So are things moving along? Let's start with some of the news just this week in the fertile blockchain arena:

The steady flow of news announcing increased use of blockchain and cryptoassets indicates that the technology is entering its next phase of development -- out of the lab and into real-world applications.

Monday's example of HSBC reportedly making the world's first trade finance transaction is a good jumping off point. HSBC says it’s made the world's "first trade finance transaction using blockchain" by issuing a letter of credit for U.S. food and agriculture firm Cargill. The transaction used the Corda platform from a company called R3.

First, set aside the PR value -- even though HSBC claims this as a "first," it's probably not true. Daimler AG and Landesbank Baden-Württemberg (LBBW) last year said they used blockchain technology to execute a financial transaction. The companies used a blockchain origination, distribution, allocation, and execution of the Schuldschein loan agreement to the confirmation of repayment and of interest payments. And there are many other examples, setting aside the more nefarious transactions using Bitcoin.

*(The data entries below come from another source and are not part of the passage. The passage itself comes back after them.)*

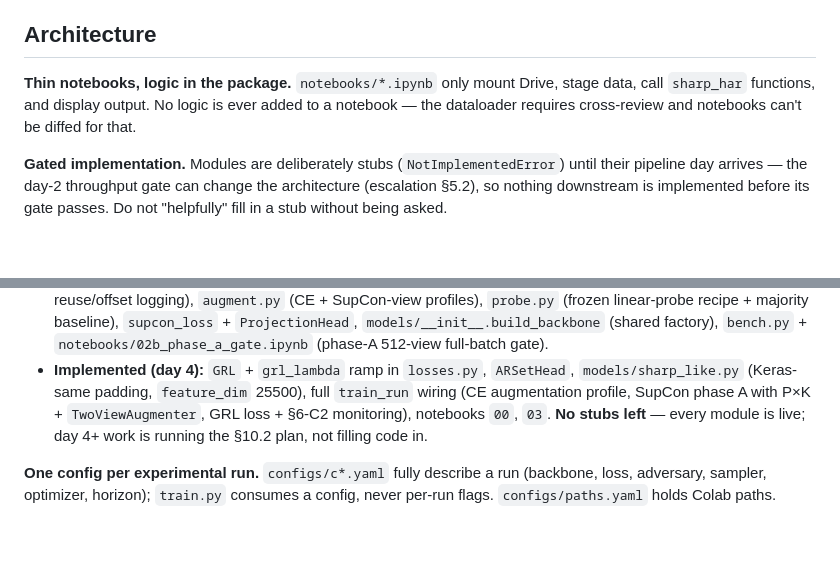
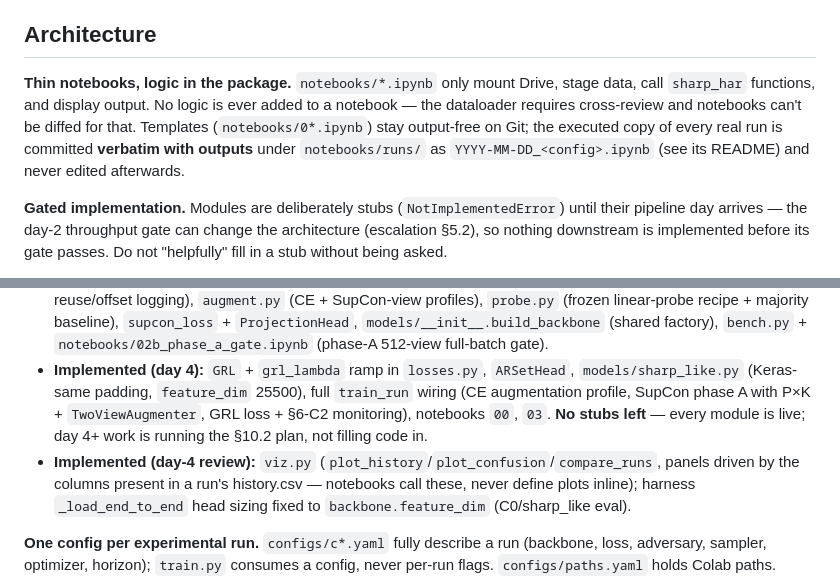
Before and after one commit to FilippoIsoni/sharp-har, a Markdown page: CLAUDE.md, 2 parts joined by grey strips. Drawn GitHub-style; blank space fills up the shorter version.

```diff
--- a/CLAUDE.md
+++ b/CLAUDE.md
@@ -29,7 +29,7 @@ There is no test suite, linter config, or build step. Verification happens throu
 
 ## Architecture
 
-**Thin notebooks, logic in the package.** `notebooks/*.ipynb` only mount Drive, stage data, call `sharp_har` functions, and display output. No logic is ever added to a notebook — the dataloader requires cross-review and notebooks can't be diffed for that.
+**Thin notebooks, logic in the package.** `notebooks/*.ipynb` only mount Drive, stage data, call `sharp_har` functions, and display output. No logic is ever added to a notebook — the dataloader requires cross-review and notebooks can't be diffed for that. Templates (`notebooks/0*.ipynb`) stay output-free on Git; the executed copy of every real run is committed **verbatim with outputs** under `notebooks/runs/` as `YYYY-MM-DD_<config>.ipynb` (see its README) and never edited afterwards.
 
 **Gated implementation.** Modules are deliberately stubs (`NotImplementedError`) until their pipeline day arrives — the day-2 throughput gate can change the architecture (escalation §5.2), so nothing downstream is implemented before its gate passes. Do not "helpfully" fill in a stub without being asked.
 
@@ -38,6 +38,7 @@ Current status:
 - **Implemented (day 2):** `data.py` (`DopplerDataset` + `build_file_index`), `models/resnet_vb.py` (V-B backbone), `ActivityHead` in `models/heads.py`, `ce_with_label_smoothing` in `losses.py`, `train.py` (`train_run`, CE path with full checkpoint/auto-resume), `notebooks/02_smoke_gate.ipynb` (end-to-end staging + resume + throughput gate runner).
 - **Implemented (day 3):** `harness.py` (fusion softmax-avg + SHARP-repo C0 decision fusion, per-AR-set metrics CSVs, test-invocation JSONL logging, `cache_features`/`evaluate_features`), `sampler.py` (`PKSampler` with reuse/offset logging), `augment.py` (CE + SupCon-view profiles), `probe.py` (frozen linear-probe recipe + majority baseline), `supcon_loss` + `ProjectionHead`, `models/__init__.build_backbone` (shared factory), `bench.py` + `notebooks/02b_phase_a_gate.ipynb` (phase-A 512-view full-batch gate).
 - **Implemented (day 4):** `GRL` + `grl_lambda` ramp in `losses.py`, `ARSetHead`, `models/sharp_like.py` (Keras-same padding, `feature_dim` 25500), full `train_run` wiring (CE augmentation profile, SupCon phase A with P×K + `TwoViewAugmenter`, GRL loss + §6-C2 monitoring), notebooks `00`, `03`. **No stubs left** — every module is live; day 4+ work is running the §10.2 plan, not filling code in.
+- **Implemented (day-4 review):** `viz.py` (`plot_history`/`plot_confusion`/`compare_runs`, panels driven by the columns present in a run's history.csv — notebooks call these, never define plots inline); harness `_load_end_to_end` head sizing fixed to `backbone.feature_dim` (C0/sharp_like eval).
 
 **One config per experimental run.** `configs/c*.yaml` fully describe a run (backbone, loss, adversary, sampler, optimizer, horizon); `train.py` consumes a config, never per-run flags. `configs/paths.yaml` holds Colab paths.
 
```
Also changed, not shown: STATUS.md (+27 -12 lines).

But this week the HSBC deal got a lot of coverage. HSBC's move is important because it is a real-world financial transaction with two big names, using blockchain.

The point is not to haggle over who is "first" in the blockchain PR wars. These examples show that blockchain is gaining real-world acceptance in the finance markets, one of its most promising vertical markets. It's these vertical markets that will determine the success of blockchain.